When we invite people from outside as a supplier, facilitator, coach or consultant we are inviting them to contribute to our conversations in novel ways and yet at the same time to fit-in. It’s an ambivalent ask – “we want you to really challenge us, bring in your expertise…. and …..er….agree with us as well”.
Buying in expertise can bring novelty and difference and a real opportunity for change. Yet it can be tricky to really find people who enable us to be our best selves and, at times, for us to invest the time and effort involved in making a change. Too much difference, and we misunderstand each other’s intentions and behaviours, promises are not realised, and money is often wasted; too much of their expertise and we can feel told off.
Here at ndc we spend much of our time being the external consultant – having bought in some expertise ourselves this month – we reflected of the value of external input when at its best.
Familiar things look new to you – You are able to revisit business issues – knotty dead ends you know so very well – and they appear to you in a new light because of the way you are asked to look again by the external individual is different. This lens is offered through questioning, daring to ask you to explain your assumptions, your fantasies, and your dreams.
Relevant expertise is offered – Tales from the outside world that illuminate, oppose, and challenge; all in the spirit of inviting you to look again at what you are aiming for and, why you have got so stuck. It’s not about the consultant, it’s all about you.
Energy is generated – The conversations are demanding and yet so re-energising as you are able to go on together in new ways and take actions with a new purpose.
Your temporary team works very well – The consultant offers robust and respectful challenge to the patterns of conversation and group dynamics they see – they can hold the mirror up to how you get stuck and how you trip yourselves up – are you brave enough, or too risk adverse? What do you need to move forwards?
They genuinely understand where you are at – This requires them to really listen and notice your business needs, to look systemically, which can often be overlooked when briefing. David Casey talks about us being able to begin our work at where the client is currently and not where we think they should be. This seems very simple, and yet the job of really finding out where the client requires expertise and tenacity.
They are grounded and pragmatic – They translate their expertise, to your language for you to act on. They have a can do attitude and help you with your blind spots and eccentricities. They use their network to connect you.
Their objectivity enables you to uncover the elephant or elephants in the room to release unlocked resources.
They remain on the boundary – They join you temporarily and will leave you when you are ready.

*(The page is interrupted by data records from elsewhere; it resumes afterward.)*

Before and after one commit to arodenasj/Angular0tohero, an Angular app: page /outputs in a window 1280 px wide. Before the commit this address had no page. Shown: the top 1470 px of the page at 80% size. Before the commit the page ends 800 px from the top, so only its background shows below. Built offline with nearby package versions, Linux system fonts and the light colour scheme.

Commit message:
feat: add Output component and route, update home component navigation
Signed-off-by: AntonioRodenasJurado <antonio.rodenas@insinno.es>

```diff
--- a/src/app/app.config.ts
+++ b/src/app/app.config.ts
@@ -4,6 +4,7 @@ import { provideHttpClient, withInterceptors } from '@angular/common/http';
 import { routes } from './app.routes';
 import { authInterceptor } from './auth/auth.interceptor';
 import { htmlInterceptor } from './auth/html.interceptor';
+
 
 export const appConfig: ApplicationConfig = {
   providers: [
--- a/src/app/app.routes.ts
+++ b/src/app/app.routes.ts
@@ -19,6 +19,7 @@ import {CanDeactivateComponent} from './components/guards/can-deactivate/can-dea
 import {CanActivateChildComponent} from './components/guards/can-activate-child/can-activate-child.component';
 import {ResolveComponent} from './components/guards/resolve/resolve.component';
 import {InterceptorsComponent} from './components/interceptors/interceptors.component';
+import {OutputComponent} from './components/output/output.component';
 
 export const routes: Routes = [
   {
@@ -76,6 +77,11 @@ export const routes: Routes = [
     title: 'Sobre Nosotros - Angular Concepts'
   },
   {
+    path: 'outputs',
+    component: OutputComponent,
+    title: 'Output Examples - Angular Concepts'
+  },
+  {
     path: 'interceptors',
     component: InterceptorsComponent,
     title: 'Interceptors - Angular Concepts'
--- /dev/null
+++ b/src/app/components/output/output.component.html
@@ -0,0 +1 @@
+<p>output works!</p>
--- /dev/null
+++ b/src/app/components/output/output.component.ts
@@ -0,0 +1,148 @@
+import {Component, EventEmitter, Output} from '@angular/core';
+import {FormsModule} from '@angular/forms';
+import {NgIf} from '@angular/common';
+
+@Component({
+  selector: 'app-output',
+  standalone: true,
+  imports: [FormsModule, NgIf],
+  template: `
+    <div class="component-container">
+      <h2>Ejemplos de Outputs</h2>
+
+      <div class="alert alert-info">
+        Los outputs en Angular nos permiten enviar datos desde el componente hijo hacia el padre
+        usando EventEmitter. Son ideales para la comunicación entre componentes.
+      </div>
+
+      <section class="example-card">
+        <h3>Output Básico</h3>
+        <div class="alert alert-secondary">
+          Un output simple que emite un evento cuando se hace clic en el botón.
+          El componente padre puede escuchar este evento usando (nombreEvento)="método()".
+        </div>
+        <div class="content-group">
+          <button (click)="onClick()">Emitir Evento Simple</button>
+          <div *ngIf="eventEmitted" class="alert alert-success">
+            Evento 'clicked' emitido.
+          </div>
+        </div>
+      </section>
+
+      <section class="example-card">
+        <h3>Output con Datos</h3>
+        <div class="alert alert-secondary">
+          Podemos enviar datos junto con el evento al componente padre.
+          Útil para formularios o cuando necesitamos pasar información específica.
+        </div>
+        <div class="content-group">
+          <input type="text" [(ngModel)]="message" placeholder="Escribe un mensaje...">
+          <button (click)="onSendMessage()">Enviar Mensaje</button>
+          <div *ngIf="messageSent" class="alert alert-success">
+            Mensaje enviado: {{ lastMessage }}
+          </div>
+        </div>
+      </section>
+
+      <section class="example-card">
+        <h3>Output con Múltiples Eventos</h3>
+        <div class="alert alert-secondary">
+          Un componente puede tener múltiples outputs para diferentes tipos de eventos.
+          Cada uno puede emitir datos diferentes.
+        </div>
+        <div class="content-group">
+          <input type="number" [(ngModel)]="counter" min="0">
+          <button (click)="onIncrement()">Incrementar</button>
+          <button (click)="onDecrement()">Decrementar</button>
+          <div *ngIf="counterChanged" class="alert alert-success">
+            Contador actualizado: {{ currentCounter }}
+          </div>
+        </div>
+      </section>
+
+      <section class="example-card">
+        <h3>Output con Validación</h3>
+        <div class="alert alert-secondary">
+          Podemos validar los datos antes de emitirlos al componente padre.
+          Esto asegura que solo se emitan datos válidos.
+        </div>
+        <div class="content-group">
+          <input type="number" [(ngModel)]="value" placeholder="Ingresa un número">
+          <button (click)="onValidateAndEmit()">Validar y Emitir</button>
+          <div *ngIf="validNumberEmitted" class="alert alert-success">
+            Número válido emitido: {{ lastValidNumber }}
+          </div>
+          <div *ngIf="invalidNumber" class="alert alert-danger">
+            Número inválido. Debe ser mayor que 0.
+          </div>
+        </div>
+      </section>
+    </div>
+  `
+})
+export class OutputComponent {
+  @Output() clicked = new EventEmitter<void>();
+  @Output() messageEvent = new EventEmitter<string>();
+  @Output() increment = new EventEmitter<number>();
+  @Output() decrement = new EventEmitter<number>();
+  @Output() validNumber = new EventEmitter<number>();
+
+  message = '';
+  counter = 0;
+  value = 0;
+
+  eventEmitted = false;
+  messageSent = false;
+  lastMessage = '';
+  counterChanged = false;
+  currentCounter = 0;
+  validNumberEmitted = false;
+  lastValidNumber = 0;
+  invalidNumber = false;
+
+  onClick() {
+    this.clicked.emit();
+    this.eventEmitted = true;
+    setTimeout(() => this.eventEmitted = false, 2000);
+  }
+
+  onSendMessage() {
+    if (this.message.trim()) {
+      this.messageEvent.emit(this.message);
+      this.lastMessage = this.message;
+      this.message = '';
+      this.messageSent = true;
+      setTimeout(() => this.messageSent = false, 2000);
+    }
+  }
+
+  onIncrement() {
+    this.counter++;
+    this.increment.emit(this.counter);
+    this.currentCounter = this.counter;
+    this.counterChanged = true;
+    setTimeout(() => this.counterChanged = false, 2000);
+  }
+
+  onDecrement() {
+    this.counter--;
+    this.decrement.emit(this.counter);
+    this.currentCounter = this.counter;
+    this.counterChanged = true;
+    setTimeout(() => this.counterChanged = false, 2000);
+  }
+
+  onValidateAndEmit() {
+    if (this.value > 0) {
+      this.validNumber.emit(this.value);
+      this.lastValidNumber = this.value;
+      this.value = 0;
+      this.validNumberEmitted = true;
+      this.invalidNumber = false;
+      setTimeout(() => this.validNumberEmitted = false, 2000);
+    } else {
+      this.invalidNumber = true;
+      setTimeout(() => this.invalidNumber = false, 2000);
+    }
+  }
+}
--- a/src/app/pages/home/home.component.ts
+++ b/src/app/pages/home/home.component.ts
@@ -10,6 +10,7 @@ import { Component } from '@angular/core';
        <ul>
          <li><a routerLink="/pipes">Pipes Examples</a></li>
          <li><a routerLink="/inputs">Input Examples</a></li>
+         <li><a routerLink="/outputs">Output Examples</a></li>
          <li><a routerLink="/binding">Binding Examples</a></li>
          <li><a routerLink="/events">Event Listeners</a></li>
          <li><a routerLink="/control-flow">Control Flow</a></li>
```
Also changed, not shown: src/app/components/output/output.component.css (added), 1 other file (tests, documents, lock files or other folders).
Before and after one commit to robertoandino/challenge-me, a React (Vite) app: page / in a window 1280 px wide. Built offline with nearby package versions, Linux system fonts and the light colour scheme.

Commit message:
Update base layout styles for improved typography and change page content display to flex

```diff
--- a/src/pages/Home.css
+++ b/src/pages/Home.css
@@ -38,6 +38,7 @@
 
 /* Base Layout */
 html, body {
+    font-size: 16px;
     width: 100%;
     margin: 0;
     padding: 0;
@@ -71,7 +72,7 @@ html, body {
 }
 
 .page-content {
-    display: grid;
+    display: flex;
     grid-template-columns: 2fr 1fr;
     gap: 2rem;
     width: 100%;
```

They recognise your business stage and move you on – They enable you to transition to another stage in your strategy delivery, business development, personal development or to put it another way, as Greiner suggests, they can get you through to the next phase of business growth – by releasing the best in you.
So, I’d say, based on our experience that it is very valuable indeed.